(What is needed)
Count how many lines in the following data hold the word "Stock". Your answer is the number and nothing else.

Structured diff data
*** Begin section ***
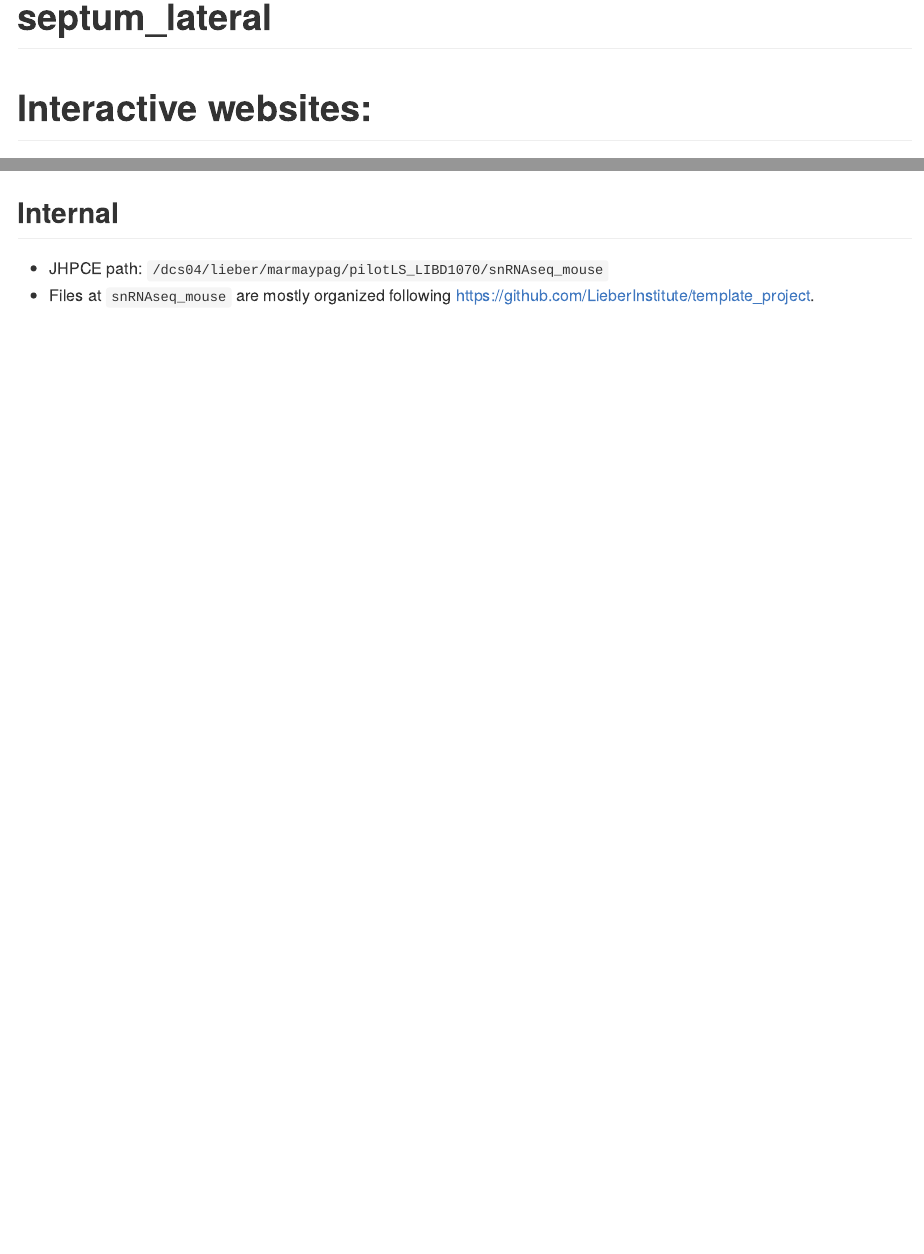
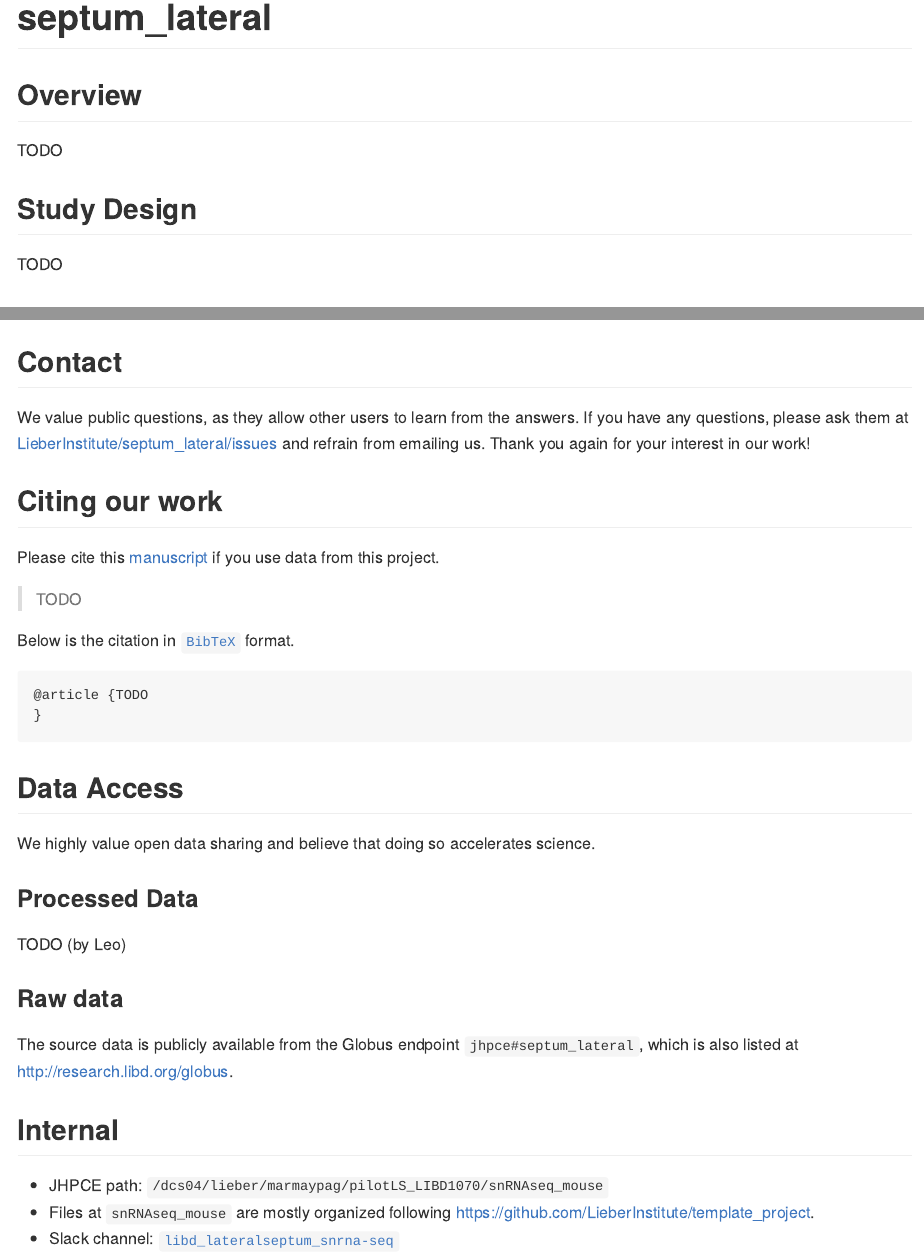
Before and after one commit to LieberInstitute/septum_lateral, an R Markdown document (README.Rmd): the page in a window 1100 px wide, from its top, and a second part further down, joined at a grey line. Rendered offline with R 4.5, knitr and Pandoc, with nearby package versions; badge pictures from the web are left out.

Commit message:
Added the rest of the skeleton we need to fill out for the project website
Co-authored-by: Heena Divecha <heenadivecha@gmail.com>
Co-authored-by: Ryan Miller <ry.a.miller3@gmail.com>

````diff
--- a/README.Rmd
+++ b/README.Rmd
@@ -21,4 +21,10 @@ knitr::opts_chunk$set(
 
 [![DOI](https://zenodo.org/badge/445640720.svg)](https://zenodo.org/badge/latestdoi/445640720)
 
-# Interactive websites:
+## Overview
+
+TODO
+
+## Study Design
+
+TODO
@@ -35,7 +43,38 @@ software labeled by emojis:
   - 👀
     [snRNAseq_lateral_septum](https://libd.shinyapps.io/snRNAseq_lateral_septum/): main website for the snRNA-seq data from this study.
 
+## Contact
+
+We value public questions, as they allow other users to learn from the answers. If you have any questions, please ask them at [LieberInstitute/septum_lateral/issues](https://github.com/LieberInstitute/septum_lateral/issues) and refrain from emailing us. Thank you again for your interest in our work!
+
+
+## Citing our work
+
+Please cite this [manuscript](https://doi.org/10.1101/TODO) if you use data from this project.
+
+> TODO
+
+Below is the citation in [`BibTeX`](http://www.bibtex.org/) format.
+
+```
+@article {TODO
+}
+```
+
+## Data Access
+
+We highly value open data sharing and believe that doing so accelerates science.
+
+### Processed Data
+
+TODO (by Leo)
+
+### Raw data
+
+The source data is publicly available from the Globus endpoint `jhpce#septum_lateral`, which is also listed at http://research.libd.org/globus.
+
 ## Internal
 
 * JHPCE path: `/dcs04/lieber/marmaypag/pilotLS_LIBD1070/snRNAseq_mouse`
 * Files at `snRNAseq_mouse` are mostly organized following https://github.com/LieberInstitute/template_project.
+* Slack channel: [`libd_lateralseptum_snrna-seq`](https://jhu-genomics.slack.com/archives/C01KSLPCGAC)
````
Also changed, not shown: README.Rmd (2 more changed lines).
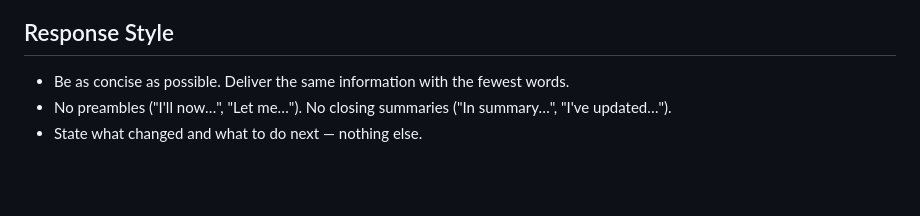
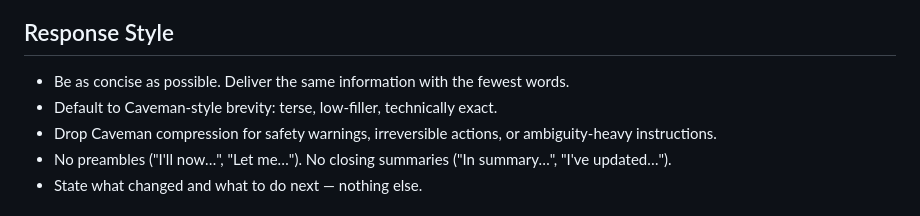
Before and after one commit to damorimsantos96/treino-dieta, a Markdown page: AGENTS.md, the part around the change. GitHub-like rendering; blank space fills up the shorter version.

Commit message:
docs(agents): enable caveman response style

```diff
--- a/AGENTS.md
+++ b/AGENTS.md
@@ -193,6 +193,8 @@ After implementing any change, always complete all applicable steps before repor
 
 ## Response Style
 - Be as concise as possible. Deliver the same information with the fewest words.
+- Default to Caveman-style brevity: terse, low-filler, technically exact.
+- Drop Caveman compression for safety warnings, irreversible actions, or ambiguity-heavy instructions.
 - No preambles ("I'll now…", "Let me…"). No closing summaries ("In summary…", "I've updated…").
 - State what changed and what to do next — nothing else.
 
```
*** End section ***
*** Begin section ***
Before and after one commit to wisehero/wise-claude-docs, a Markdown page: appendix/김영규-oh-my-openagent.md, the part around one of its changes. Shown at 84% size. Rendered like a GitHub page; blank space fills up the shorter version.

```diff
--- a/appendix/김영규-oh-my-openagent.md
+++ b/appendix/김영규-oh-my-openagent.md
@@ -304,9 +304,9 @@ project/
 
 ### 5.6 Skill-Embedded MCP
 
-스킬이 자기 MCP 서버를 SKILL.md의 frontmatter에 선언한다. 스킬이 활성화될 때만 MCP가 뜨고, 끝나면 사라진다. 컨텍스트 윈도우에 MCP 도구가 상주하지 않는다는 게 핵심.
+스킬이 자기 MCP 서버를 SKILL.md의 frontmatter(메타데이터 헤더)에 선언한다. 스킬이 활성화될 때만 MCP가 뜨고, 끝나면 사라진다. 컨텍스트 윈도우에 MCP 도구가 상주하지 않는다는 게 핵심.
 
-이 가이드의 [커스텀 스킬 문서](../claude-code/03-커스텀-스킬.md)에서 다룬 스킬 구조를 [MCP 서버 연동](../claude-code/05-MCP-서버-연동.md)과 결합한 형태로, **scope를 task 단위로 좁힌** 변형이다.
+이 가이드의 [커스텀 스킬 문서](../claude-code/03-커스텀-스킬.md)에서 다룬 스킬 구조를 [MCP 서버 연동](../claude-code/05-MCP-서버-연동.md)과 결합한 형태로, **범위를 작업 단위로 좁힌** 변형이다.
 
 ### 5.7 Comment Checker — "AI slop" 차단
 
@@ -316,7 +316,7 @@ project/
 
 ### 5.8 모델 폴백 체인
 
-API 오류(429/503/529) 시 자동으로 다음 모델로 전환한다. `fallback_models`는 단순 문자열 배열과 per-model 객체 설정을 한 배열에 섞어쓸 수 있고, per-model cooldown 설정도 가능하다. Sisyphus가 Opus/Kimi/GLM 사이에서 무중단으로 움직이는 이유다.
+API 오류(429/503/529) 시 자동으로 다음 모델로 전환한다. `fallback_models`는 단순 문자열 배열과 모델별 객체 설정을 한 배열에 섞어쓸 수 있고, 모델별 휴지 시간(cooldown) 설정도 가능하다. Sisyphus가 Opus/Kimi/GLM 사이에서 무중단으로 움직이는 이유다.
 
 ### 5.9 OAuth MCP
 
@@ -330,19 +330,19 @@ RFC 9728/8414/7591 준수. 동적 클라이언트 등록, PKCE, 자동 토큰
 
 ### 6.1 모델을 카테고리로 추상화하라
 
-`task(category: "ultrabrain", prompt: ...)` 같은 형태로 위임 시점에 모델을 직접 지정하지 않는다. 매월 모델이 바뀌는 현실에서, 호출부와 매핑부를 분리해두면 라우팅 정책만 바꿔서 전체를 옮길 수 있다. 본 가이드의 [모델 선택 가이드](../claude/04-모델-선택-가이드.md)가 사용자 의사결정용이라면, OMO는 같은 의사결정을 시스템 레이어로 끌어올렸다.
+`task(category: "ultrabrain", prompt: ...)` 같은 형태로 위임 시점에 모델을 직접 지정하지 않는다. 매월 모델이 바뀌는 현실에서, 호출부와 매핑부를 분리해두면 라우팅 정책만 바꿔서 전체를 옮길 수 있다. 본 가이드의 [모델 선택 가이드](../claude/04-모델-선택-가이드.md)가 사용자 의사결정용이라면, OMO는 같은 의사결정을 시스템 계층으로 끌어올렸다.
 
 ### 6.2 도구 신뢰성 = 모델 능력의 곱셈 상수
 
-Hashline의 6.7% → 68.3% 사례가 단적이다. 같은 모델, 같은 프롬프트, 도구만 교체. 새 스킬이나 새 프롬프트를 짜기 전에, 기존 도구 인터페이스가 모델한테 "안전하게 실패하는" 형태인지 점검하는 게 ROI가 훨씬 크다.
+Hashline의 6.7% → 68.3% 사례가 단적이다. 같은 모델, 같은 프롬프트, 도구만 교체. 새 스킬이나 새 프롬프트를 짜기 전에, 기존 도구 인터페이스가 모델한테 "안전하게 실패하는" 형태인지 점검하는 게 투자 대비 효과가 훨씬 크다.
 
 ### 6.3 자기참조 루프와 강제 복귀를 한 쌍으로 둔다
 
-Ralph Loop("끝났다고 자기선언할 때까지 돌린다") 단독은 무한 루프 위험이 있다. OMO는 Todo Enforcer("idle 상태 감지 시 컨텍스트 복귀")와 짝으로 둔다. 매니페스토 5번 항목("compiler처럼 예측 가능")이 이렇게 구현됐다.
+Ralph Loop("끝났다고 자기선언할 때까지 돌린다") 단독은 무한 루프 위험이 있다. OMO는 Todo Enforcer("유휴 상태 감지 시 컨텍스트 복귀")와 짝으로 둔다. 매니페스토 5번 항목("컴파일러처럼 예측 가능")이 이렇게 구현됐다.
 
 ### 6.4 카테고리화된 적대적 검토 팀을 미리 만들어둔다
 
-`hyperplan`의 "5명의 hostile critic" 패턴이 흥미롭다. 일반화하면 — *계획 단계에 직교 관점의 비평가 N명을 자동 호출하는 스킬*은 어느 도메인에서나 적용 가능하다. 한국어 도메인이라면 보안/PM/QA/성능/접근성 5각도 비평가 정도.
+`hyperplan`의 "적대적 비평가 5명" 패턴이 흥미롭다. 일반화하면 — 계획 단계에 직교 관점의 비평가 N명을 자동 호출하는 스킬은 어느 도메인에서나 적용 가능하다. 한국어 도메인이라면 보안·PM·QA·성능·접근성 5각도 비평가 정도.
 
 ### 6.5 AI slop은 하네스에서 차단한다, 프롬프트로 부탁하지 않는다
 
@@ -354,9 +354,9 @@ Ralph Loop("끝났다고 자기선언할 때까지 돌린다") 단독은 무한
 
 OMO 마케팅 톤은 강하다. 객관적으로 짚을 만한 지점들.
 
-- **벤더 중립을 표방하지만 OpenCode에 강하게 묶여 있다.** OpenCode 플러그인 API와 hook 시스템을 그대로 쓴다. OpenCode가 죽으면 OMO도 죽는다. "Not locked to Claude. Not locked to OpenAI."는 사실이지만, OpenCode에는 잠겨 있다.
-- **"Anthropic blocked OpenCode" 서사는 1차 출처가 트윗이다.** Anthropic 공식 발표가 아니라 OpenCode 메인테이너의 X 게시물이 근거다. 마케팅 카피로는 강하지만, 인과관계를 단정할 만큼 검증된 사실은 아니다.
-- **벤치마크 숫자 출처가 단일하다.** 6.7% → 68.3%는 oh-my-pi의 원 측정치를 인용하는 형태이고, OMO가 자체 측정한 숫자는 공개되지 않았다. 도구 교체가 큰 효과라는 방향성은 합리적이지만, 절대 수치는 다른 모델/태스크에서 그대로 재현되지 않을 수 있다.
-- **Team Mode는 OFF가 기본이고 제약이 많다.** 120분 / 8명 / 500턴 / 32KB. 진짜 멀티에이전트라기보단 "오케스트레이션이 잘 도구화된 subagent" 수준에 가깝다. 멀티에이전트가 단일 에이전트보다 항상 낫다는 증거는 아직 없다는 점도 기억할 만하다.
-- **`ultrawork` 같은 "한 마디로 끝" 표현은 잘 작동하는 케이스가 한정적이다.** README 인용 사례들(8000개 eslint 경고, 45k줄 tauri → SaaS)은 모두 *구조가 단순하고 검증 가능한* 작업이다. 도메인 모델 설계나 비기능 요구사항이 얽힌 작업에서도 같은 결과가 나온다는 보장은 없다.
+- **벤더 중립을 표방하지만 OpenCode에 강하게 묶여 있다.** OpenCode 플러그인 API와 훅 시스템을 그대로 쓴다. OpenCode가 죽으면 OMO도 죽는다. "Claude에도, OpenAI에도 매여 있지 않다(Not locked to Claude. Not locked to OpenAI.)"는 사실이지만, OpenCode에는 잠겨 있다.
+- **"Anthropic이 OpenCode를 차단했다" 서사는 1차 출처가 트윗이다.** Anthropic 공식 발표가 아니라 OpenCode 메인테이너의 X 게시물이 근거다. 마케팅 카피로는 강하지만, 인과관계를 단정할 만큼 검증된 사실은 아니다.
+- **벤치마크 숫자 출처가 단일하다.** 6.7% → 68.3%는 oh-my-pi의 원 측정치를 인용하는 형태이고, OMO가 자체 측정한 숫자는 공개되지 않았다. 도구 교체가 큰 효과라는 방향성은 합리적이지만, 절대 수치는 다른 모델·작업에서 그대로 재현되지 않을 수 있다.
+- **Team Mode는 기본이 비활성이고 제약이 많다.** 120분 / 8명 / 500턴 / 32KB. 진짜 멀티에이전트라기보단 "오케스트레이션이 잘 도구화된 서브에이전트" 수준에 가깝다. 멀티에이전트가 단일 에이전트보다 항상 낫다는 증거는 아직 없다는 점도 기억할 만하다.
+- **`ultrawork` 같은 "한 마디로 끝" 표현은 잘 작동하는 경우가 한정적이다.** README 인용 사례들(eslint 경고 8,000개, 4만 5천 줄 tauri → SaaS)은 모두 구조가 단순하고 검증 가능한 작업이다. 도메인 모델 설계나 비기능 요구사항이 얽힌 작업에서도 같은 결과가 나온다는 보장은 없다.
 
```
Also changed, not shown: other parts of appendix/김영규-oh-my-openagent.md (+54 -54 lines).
*** End section ***
*** Begin section ***
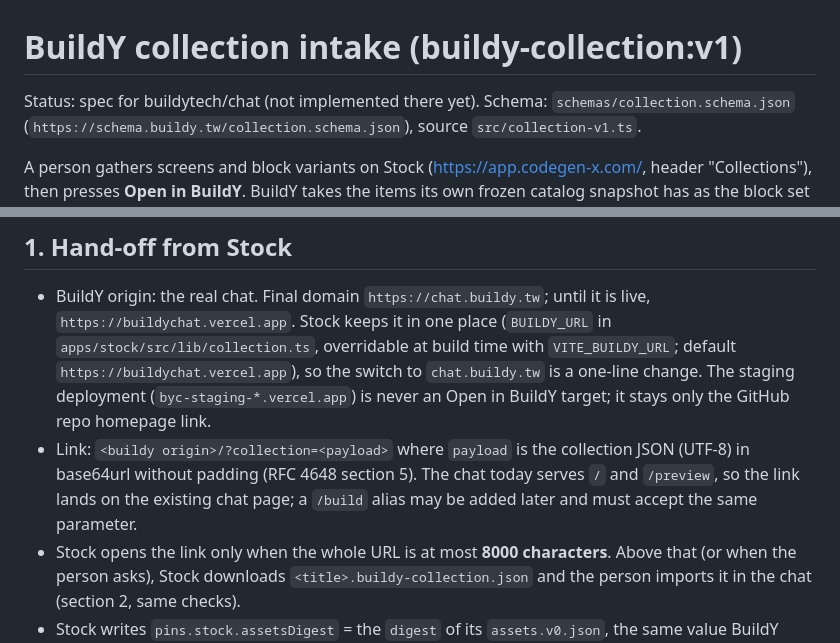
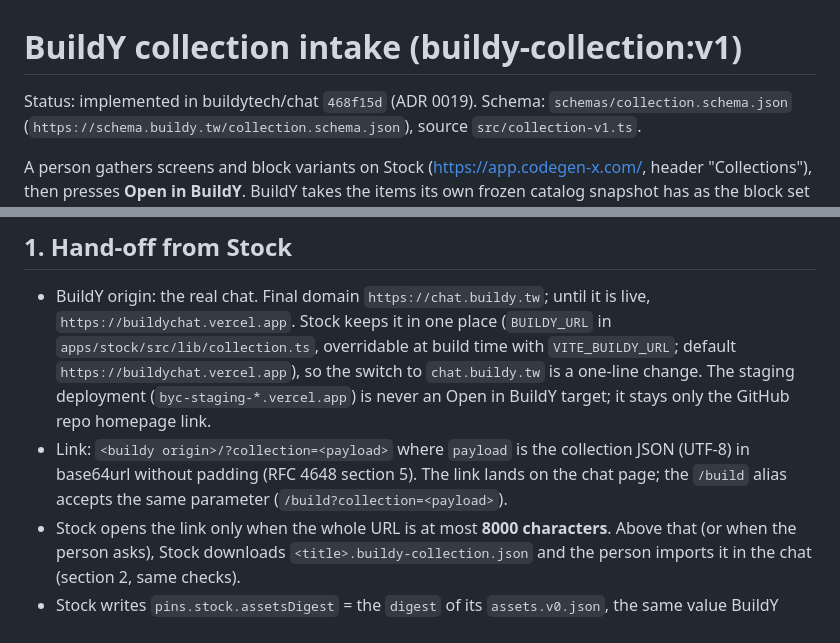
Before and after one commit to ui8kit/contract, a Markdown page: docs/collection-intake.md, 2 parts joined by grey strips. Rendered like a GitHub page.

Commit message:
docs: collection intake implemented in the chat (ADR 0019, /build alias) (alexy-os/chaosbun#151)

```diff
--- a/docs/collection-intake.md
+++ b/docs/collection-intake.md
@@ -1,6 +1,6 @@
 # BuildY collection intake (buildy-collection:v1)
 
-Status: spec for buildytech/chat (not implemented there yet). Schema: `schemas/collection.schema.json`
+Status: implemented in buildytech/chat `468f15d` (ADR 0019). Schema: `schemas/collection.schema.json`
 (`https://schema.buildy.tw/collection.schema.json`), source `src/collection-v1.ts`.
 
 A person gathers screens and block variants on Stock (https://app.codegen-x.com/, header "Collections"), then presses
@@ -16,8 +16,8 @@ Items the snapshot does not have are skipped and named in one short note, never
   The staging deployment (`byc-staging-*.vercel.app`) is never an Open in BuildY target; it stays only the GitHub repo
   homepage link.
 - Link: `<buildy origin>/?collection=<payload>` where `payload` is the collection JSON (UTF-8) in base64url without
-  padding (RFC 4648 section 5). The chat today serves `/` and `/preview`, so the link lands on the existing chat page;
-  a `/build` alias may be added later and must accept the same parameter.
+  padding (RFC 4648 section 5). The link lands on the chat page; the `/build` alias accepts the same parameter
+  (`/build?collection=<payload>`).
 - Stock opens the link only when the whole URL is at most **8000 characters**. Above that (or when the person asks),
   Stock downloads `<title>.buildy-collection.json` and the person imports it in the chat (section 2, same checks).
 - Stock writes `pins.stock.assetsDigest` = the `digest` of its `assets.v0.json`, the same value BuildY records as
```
*** End section ***
(Answer section)
4